Among the budget proposals for next year is eliminating the U.S. Department of Transportation’s (USDOT) TIGER grants program, which last year awarded U.S. ports $61.8 million in multimodal infrastructure grants such as dock, rail and road improvements. Additionally, the Department of Homeland Security’s Port Security Grant Program (PSGP), which Congress last funded at $100 million and which provided 35 port security-related grants in fiscal 2017, would see funding reduced to $47.8 million … a 52 percent cut.
President Trump has also proposed cutting the overall Environmental Protection Agency’s (EPA) budget by 31 percent, while the EPA’s Diesel Emissions Reduction Act (DERA) grants would see an 83 percent reduction. These grants have helped ports to make investments in clean diesel equipment and reduction strategies at the ports themselves, and they’ve used them to help businesses buy newer, cleaner-burning trucks, locomotives and vessels. Authorized at $100 million, DERA grants are currently funded at $60 million, while the President’s fiscal 2018 budget calls for $10 million in funding.
While the Administration’s budget request calls for increasing the U.S. Army Corps of Engineers (Corps) funding by $400 million over the previous administration’s request of $4.6 billion, the request still represents a 16 percent decrease in the Corps budget when compared to the funds provided in the fiscal 2017 Omnibus. While details for the fiscal 2018 Corps’ Coastal Navigation program weren’t available at this writing, the President’s budget estimates fiscal 2017 HMTF expenditures will be $1.252 billion, and it targets fiscal 2018 funding at $965 million … a 23 percent reduction.

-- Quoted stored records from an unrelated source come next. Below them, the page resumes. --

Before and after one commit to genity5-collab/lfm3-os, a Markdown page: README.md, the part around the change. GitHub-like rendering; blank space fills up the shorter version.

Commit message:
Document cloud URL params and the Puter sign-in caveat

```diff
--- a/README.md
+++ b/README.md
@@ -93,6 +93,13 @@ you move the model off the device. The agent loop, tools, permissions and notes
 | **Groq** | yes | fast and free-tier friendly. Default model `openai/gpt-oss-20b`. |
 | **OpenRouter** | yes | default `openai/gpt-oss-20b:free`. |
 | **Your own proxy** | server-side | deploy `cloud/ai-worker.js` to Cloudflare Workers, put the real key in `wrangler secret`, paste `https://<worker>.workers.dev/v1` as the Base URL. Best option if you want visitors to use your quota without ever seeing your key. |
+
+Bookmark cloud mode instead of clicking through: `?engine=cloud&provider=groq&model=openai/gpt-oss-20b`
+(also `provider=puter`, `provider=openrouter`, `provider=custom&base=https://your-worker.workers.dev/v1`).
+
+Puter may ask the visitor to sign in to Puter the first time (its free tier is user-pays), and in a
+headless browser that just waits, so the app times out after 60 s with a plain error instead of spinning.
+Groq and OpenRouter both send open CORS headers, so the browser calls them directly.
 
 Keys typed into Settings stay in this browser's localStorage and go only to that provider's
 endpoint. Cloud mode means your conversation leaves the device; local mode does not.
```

The Coastal Navigation program funds improvements and maintenance in America’s harbors and deep-draft shipping channels. The Harbor Maintenance Tax, which is levied on the value of imports and domestic, port-to-port shipments, was established in 1986 to pay for 100 percent of maintaining America’s deep-draft harbors and channels.
“International trade through ports is vital to our economy,” said Mr. Nagle. “To help the public and policymakers fully recognize the value and contributions to the economy related to our ports, AAPA has created the America: Keep It Moving campaign, which highlights the needs and benefits of investing in seaport infrastructure.”

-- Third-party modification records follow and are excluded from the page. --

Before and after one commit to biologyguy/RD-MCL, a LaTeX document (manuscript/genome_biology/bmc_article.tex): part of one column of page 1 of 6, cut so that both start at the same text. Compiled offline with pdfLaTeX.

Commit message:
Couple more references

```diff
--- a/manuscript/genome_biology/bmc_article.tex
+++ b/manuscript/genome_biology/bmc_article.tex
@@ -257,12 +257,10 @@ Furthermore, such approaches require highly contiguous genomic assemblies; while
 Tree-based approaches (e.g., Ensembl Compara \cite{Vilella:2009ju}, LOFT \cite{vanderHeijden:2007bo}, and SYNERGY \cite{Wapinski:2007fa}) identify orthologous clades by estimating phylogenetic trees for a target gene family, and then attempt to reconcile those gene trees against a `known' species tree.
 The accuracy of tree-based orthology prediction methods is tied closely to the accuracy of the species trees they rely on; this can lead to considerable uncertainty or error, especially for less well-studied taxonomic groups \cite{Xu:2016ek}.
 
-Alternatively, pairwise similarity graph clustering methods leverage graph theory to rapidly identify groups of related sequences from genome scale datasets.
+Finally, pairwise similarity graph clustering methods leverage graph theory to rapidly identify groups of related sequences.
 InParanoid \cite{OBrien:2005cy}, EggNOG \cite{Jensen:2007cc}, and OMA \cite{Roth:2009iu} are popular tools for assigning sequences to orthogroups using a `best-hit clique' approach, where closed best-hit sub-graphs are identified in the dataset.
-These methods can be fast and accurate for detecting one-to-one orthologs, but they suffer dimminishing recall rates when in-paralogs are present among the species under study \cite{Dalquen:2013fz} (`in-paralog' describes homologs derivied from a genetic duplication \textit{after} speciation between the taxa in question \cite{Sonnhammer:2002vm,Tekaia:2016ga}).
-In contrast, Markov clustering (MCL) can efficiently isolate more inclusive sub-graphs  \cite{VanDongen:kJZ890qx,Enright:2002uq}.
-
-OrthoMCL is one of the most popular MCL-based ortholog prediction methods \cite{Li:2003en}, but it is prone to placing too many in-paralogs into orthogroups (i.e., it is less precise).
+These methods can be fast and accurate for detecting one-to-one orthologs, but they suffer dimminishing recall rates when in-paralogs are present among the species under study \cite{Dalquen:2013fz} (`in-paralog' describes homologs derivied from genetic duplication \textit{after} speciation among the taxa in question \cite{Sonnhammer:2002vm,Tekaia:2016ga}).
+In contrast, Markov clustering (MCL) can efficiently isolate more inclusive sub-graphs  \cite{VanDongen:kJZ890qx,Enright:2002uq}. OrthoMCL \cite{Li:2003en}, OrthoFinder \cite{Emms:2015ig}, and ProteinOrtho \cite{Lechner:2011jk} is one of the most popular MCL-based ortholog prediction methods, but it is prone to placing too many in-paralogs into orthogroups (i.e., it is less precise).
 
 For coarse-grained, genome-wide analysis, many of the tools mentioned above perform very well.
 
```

Below are AAPA’s key recommendations for the fiscal 2018 budget:
Mr. Nagle concluded: “As the fiscal 2018 budget process and the anticipated infrastructure initiative moves forward, it’s vital that significant federal investments be made in port-related infrastructure. Such investments will pay huge dividends in terms of our international competitiveness, economic growth, American jobs and federal tax revenues.”
AAPA’s recommendations provided to the Trump Administration and the 115th Congress on key seaports priorities and is available at http://bit.ly/2ghLJPn. Details on AAPA’s America: Keep It Moving campaign are available at http://bit.ly/2m7cvOm.
Founded in 1912, AAPA today represents 140 of the leading seaport authorities in the United States, Canada, Latin America and the Caribbean and more than 250 sustaining and associate members, firms and individuals with an interest in seaports. According to IHS Inc. - World Trade Service, combined international sea trade moving through Western Hemisphere ports in 2015 totaled 3.45 billion metric tons in volume and US$3.36 trillion in value. Of that total, ports in Central and South America handled 1.69 billion metric tons of cargo valued at US$1.15 trillion, while North American ports handled 1.76 billion metric tons of goods, valued at US$2.21 trillion. To meet the growing demand for trade, the AAPA and its members are committed to keeping seaports navigable, secure and sustainable. For more information, visit www.aapa-ports.org. On Twitter: http://twitter.com/AAPA_Seaports